But she says these animals are vital because they provide comfort and support for her high-needs grandchildren.
The woman, who asked not to be named to protect the identity of the children, had raised her two grandchildren, 12-year-old twin girls, since they were 6 months old.
One suffered from severe fetal alcohol syndrome that caused small physical disfigurements and brain damage, while the other had ADHD.
The pair relied on their two animals, a cat and a dog that they called "therapy pets" and had been signed off by doctors as "essential", but finding a rental that allowed pets seemed almost impossible.
The family had been living in their Western Heights rental for six years but the landlords had chosen to move back to Rotorua and take back their house.
"Dread" washed over her when she was given notice to be out of the home by December 14 as she knew finding a suitable rental for the family and the pets wasn't going to be easy.
One of the girls suffered from breakdowns and "sleepless nights" at the thought of change and the emotional strain on the family since the news had been huge, she said.
She had applied for 10 rentals in the past couple of weeks and after disclosing that she had essential pets had been rejected for all viewings, she said.
She had scrolled Trade Me for properties every single day with "tears" in her eyes as none allowed the "therapy pets" her girls needed, she said.
She had managed to find a new home for their two rabbits but the girls could not leave the other animals behind.

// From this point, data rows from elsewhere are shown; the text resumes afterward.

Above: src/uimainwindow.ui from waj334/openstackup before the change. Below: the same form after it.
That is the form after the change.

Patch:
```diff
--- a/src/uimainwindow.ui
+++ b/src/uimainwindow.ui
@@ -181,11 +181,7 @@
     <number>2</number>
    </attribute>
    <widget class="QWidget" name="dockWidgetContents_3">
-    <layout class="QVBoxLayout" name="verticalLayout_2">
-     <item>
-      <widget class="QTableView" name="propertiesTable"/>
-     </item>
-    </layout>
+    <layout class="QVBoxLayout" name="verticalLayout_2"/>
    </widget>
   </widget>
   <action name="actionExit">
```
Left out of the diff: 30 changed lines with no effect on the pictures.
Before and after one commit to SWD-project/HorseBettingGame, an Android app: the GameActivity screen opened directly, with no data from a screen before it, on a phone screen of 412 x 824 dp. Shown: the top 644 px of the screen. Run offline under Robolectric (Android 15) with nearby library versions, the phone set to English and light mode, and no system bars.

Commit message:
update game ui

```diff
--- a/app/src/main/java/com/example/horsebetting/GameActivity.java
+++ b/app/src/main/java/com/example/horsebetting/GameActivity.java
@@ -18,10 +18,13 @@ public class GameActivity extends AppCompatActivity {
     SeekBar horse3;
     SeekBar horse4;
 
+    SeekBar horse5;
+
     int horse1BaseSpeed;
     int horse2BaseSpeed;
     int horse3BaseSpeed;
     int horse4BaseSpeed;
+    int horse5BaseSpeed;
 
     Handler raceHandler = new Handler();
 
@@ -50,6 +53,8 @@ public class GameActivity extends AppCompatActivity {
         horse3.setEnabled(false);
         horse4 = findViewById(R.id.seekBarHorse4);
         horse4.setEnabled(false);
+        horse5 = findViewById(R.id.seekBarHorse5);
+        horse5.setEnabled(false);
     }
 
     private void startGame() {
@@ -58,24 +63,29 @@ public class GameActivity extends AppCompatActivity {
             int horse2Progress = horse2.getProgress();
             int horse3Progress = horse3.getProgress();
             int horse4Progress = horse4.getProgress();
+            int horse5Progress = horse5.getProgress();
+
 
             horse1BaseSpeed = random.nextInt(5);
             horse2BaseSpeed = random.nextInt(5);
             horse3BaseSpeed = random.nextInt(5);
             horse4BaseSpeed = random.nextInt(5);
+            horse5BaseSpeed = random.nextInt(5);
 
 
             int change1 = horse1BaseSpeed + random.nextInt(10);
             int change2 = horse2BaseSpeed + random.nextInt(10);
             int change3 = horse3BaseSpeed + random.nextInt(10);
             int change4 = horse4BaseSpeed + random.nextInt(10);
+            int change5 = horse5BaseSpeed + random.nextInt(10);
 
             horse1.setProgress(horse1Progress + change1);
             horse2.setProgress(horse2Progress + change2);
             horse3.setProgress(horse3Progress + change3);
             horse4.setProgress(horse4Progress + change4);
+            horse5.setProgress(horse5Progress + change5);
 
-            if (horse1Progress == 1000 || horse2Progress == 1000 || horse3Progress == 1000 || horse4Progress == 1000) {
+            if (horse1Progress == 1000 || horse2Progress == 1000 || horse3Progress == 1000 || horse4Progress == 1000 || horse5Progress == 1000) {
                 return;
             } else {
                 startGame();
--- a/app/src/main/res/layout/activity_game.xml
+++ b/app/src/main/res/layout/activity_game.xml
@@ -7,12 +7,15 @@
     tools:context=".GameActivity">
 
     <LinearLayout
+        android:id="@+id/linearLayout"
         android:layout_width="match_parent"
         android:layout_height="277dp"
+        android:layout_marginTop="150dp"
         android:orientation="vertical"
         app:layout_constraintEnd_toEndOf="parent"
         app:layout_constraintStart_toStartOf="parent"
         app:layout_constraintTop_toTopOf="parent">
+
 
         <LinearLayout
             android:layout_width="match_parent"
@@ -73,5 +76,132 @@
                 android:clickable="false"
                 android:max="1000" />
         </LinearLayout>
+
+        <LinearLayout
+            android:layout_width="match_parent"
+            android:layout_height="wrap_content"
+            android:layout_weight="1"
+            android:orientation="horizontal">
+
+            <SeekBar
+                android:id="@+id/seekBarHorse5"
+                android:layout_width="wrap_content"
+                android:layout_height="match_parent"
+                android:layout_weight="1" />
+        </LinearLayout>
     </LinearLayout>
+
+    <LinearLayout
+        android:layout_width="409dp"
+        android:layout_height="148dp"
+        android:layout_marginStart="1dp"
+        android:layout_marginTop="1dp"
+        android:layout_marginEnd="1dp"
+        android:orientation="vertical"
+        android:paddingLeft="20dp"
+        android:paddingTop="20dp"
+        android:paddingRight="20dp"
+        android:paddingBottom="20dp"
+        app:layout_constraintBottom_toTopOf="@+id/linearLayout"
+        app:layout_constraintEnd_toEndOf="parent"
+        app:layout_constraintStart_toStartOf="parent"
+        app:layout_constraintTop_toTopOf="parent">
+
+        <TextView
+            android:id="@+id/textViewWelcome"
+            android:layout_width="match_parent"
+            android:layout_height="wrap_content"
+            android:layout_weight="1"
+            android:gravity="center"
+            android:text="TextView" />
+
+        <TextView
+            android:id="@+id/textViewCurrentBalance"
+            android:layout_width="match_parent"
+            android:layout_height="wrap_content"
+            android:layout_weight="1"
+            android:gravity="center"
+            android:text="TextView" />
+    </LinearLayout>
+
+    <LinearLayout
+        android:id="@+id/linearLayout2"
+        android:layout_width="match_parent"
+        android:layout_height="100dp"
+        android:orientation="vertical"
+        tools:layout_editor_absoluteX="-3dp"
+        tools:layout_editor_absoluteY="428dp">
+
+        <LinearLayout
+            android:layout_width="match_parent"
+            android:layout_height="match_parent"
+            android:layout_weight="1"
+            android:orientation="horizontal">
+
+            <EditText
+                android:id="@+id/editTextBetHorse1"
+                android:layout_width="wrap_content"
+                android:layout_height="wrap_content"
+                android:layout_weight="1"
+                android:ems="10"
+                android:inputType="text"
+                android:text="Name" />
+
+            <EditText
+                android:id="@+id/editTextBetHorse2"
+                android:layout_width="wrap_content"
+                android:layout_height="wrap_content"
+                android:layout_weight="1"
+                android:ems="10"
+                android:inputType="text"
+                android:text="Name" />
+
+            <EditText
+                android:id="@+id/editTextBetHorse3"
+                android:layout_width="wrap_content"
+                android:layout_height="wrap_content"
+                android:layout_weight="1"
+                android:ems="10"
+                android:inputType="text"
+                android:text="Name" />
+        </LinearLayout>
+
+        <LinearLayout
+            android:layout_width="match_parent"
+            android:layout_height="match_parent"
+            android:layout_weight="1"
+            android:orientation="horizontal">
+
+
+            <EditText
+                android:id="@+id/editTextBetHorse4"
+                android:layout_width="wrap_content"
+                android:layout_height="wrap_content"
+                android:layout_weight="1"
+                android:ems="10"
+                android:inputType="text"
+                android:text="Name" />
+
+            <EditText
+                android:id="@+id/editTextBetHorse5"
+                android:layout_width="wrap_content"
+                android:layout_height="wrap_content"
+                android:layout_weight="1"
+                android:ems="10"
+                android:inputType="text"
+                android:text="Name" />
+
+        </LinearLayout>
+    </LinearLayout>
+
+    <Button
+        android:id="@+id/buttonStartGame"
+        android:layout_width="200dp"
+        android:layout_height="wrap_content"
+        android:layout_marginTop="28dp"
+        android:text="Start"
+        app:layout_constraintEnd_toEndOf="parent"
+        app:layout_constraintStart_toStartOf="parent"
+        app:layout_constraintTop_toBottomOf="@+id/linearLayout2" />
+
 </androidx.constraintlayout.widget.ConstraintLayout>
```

The pets were "therapeutic" for the children and had been signed off by doctors as "essential", she said.
One of the girls had been speaking with her school counsellor about how she was struggling with the idea of not being able to move with her pets and them having to be put down, she said.
"I really don't think she would be able to handle it. Nothing else settles or calms her down the same. Those pets are a part of the family."
She said it was devastating as both pets were clean, regularly groomed, fixed and had all the vaccinations they needed.
Her biggest fear was being "homeless for Christmas", she said.
Rotorua Property Investors Association president Debbie Van Den Broek said it was common for people with pets to struggle to find a rental in the current market.
As a landlord herself, she had no problem with animals and said: "It is the quality of the tenants that mattered, not the pets."
With changes coming up to the Residential Tenants Act, Van Den Broek said landlords were choosing to go with the "safest option", which many thought was those without pets or children.
She said landlords were commonly "risk-averse" and had heard too many horror stories.
However, she said she had never had any problems with tenants with pets and did her best to help those struggling to find a rental for that reason.
Director at Therapy Dogs New Zealand Wendy Isaacs said cats and dogs often had the ability to "lower blood pressure and anxiety" for people suffering from illnesses like fetal alcohol syndrome and autism.
She said it helped them "regulate their emotions", which was something many struggled to do.
"Therapy animals are so powerful and can completely change a child's life."
Co-director of Rotorua Rentals Pauline Evans said pets in rentals were looked at on a "case-by-case" basis.
She said sometimes it came down to the wellbeing of the animal and the property not being suitable, but also that some homeowners had "bad experiences" that put them off the idea.
She said if the animal was microchipped, registered, had up-to-date vet reports and had references from other landlords, they could get the tick of approval.
She had recently put a family in a rental where the landlord had said no to pets but after meeting the animal, had changed their mind.
"It's about proving that the animal is a member of the family, not just a pet."